Ferry whipped through a plethora of hit singles and deep tracks, be it the anthemic Roxy Music classic Oh Yeah or solo gems including the hypnotic Zamba and the French flavored Bête Noire.
Rather than opt for an encore, Ferry took a break mid-set, which gave his band a chance to shine on the instrumental Tara, which featured a simmering sax solo from Aussie wunderkind Jorja Chalmers (who stole the show throughout), and guitar atmospherics from lead guitarist Jacob Quistgaard, both of whom gained standing ovations.
Ferry emerged refreshed to plow through more classics, including an eerie, cinematic take on In Every Dream Home a Heartache, and new wave hits More Than This and Avalon (the latter featuring chill-inducing backing vocals from Bobbie Gordon).
Speaking of vocals, Ferry was in top-form throughout–while his pipes have thickened with age, his debonair, elegant croon was intact, particularly during the one-two punch of Love Is The Drug and Virginia Plain, both of which led to deafening applause, provoking a big grin from the singer.
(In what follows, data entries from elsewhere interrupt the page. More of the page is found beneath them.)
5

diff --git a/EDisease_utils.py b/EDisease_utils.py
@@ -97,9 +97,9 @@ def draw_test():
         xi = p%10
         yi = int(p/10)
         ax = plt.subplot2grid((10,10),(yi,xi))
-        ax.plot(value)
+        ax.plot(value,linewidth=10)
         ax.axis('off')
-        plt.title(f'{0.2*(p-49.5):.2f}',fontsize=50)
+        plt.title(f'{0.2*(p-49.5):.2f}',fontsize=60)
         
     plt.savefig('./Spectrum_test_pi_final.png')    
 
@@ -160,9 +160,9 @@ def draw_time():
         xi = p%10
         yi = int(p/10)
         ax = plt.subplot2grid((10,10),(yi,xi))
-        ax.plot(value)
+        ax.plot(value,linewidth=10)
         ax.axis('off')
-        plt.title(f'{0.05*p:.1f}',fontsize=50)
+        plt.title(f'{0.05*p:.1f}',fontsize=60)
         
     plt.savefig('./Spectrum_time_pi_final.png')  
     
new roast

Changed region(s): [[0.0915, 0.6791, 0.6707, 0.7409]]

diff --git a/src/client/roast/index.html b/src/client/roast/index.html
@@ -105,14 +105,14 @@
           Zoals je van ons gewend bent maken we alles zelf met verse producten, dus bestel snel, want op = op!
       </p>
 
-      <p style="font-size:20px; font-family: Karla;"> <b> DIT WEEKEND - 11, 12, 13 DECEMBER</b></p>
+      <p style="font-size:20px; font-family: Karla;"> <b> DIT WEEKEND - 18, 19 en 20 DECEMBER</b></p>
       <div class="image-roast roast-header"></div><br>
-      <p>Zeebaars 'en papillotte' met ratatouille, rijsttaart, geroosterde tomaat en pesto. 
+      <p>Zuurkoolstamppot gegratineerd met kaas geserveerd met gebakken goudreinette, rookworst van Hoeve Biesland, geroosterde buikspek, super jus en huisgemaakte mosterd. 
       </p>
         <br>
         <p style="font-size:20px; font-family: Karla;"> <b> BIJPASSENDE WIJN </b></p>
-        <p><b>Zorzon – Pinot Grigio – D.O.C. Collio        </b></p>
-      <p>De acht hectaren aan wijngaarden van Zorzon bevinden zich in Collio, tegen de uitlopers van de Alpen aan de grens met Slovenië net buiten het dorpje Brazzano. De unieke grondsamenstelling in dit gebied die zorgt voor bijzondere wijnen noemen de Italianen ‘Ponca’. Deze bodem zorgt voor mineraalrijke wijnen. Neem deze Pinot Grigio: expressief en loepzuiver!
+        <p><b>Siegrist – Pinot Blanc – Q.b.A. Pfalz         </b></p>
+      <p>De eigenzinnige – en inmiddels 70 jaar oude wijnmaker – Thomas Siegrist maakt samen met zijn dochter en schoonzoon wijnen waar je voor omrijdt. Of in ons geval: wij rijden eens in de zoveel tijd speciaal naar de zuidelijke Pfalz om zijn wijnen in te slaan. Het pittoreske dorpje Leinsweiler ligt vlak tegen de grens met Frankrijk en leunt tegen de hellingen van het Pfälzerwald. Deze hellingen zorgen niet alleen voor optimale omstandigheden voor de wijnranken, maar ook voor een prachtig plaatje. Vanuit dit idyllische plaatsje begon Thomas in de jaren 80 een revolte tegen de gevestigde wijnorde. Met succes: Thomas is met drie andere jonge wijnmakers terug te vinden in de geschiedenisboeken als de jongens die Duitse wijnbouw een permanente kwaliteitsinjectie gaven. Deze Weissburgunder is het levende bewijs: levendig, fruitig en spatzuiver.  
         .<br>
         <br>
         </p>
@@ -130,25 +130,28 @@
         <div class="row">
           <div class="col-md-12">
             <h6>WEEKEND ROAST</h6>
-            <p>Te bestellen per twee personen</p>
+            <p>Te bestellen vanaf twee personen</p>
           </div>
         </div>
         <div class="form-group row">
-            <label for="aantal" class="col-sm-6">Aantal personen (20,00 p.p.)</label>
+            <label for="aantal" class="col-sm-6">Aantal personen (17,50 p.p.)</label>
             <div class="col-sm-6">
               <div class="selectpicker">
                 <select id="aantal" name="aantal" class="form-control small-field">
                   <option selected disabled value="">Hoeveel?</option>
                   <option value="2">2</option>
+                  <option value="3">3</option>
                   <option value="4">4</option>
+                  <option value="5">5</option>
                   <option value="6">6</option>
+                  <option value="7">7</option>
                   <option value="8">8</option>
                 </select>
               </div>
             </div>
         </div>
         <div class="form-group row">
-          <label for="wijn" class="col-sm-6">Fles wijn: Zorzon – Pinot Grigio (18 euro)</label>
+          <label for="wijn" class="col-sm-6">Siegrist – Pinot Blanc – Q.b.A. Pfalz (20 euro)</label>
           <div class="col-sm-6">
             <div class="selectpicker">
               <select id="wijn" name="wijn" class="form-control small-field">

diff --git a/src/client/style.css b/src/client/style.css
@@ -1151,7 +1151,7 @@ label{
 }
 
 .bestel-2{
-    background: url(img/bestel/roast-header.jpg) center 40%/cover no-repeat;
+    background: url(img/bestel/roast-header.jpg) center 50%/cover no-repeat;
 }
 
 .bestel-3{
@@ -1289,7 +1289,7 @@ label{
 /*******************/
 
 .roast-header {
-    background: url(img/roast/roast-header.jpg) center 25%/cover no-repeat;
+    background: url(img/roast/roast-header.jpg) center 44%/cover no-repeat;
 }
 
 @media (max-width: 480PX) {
He apologized for not visiting Austin in ages, joking “things get in the way, y’know?” before wrapping up the night with his emotive cover of John Lennon’s Jealous Guy and slamming glam number Editions of You.
At 26 songs, the crowd more than got their money’s worth. If there were any quibbles to be found with the performance, it would mainly be his solo material taking a backseat to his Roxy Music catalogue and covers like Neil Young’s Eye of The Hurricane. 80’s hits Kiss and Tell, Don’t Stop The Dance, The Right Stuff, Is Your Love Strong Enough and Dance Away The Heartache were curious omissions, and fans of his 90’s and 00’s output were out of luck.
But with a show so euphoric and moving, nitpicking seems unfair. The audience would have happily stayed all night for more, but with a blown kiss and a wave he was gone. His old-school showmanship and glamour remain timeless, making for one unforgettable night.
Bryan Ferry ACL Setlist:
The Main Thing
Slave to Love
Where or When (Rodgers & Hart cover)
A Waste Land
Out of the Blue
Stronger Through the Years
Like a Hurricane (Neil Young cover)
Take a Chance with Me
In Every Dream Home a Heartache
If There Is Something
More Than This
Love Is the Drug
Jealous Guy (John Lennon cover)
Both Ends Burning
Editions of You